*Work item*
Produce a word-for-word copy of the data that follows, excluding images.

(Source records)
╭──

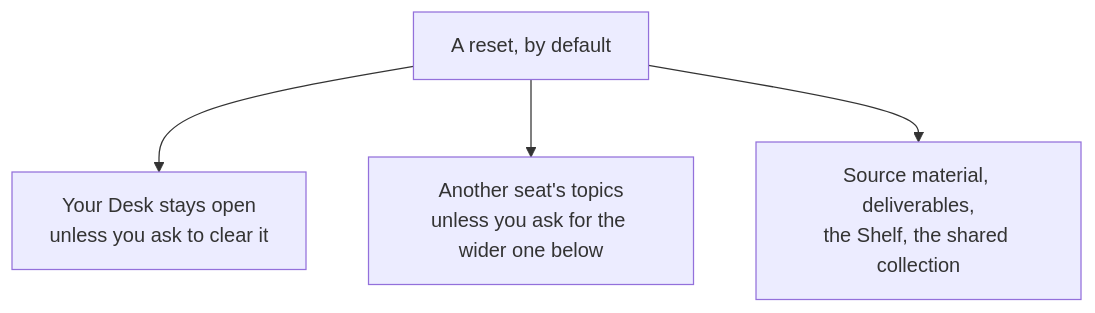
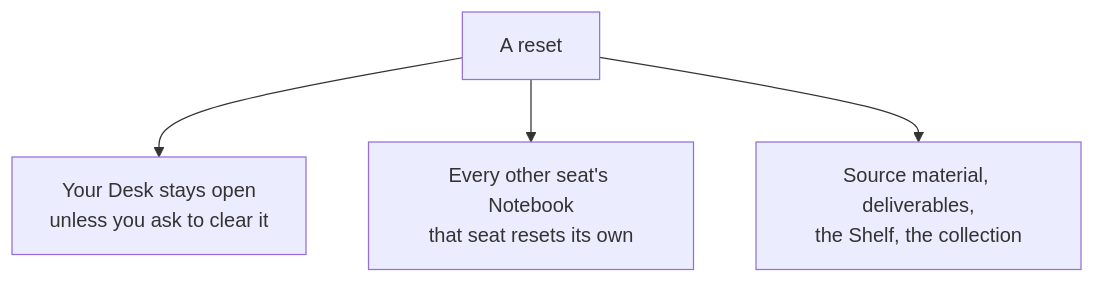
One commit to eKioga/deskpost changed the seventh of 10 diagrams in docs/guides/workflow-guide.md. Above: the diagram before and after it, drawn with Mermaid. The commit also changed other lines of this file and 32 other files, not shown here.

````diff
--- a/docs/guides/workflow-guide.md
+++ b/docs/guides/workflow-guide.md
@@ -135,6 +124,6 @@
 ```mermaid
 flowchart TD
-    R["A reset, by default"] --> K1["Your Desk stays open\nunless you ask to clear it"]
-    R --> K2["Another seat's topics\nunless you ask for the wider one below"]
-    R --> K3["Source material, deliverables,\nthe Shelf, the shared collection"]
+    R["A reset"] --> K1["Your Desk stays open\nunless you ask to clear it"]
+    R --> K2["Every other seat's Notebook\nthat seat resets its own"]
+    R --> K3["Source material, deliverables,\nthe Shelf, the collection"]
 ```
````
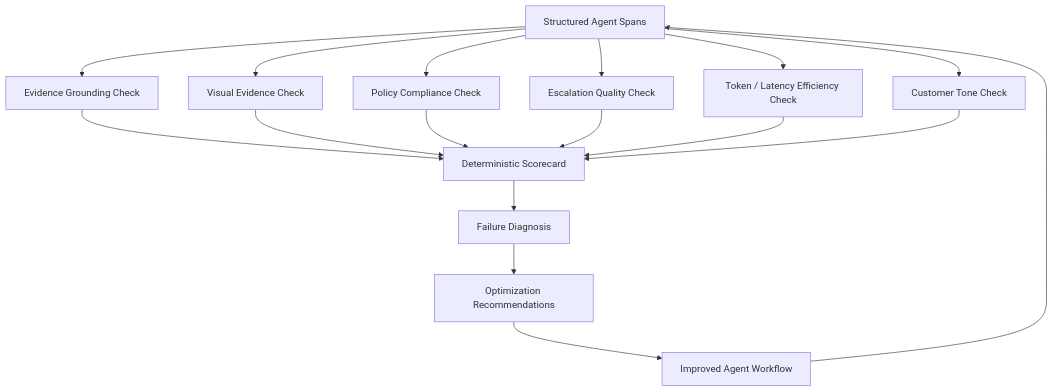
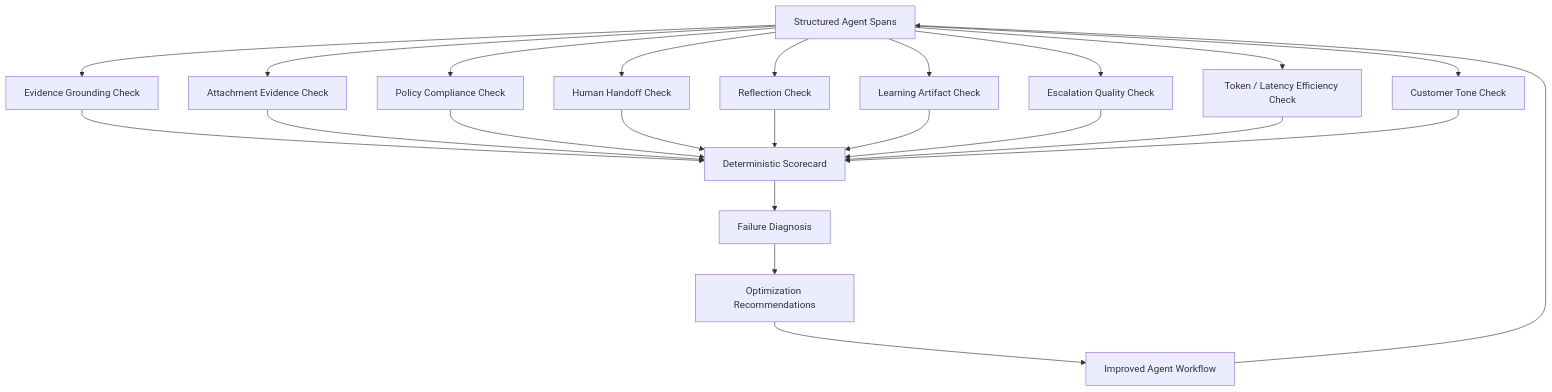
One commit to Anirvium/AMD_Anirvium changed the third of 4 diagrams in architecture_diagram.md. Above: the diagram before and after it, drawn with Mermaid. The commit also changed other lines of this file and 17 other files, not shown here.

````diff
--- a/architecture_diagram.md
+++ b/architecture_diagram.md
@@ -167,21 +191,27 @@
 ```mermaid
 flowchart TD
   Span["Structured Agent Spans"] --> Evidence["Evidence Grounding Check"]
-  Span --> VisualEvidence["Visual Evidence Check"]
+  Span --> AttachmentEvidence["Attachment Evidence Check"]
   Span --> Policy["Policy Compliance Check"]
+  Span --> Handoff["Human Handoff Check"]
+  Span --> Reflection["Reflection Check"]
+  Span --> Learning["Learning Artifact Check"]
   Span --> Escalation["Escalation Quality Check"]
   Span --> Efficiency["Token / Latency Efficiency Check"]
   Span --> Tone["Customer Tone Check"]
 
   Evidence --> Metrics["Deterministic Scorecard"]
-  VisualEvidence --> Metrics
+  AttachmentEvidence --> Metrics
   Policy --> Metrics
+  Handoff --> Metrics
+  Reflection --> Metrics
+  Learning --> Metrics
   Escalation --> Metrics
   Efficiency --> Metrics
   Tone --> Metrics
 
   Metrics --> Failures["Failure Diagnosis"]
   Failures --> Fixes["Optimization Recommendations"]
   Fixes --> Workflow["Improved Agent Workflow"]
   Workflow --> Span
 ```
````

╰──

*Exercise response*
One commit to eKioga/deskpost changed the seventh of 10 diagrams in docs/guides/workflow-guide.md. Above: the diagram before and after it, drawn with Mermaid. The commit also changed other lines of this file and 32 other files, not shown here.

````diff
--- a/docs/guides/workflow-guide.md
+++ b/docs/guides/workflow-guide.md
@@ -135,6 +124,6 @@
 ```mermaid
 flowchart TD
-    R["A reset, by default"] --> K1["Your Desk stays open\nunless you ask to clear it"]
-    R --> K2["Another seat's topics\nunless you ask for the wider one below"]
-    R --> K3["Source material, deliverables,\nthe Shelf, the shared collection"]
+    R["A reset"] --> K1["Your Desk stays open\nunless you ask to clear it"]
+    R --> K2["Every other seat's Notebook\nthat seat resets its own"]
+    R --> K3["Source material, deliverables,\nthe Shelf, the collection"]
 ```
````
One commit to Anirvium/AMD_Anirvium changed the third of 4 diagrams in architecture_diagram.md. Above: the diagram before and after it, drawn with Mermaid. The commit also changed other lines of this file and 17 other files, not shown here.

````diff
--- a/architecture_diagram.md
+++ b/architecture_diagram.md
@@ -167,21 +191,27 @@
 ```mermaid
 flowchart TD
   Span["Structured Agent Spans"] --> Evidence["Evidence Grounding Check"]
-  Span --> VisualEvidence["Visual Evidence Check"]
+  Span --> AttachmentEvidence["Attachment Evidence Check"]
   Span --> Policy["Policy Compliance Check"]
+  Span --> Handoff["Human Handoff Check"]
+  Span --> Reflection["Reflection Check"]
+  Span --> Learning["Learning Artifact Check"]
   Span --> Escalation["Escalation Quality Check"]
   Span --> Efficiency["Token / Latency Efficiency Check"]
   Span --> Tone["Customer Tone Check"]
 
   Evidence --> Metrics["Deterministic Scorecard"]
-  VisualEvidence --> Metrics
+  AttachmentEvidence --> Metrics
   Policy --> Metrics
+  Handoff --> Metrics
+  Reflection --> Metrics
+  Learning --> Metrics
   Escalation --> Metrics
   Efficiency --> Metrics
   Tone --> Metrics
 
   Metrics --> Failures["Failure Diagnosis"]
   Failures --> Fixes["Optimization Recommendations"]
   Fixes --> Workflow["Improved Agent Workflow"]
   Workflow --> Span
 ```
````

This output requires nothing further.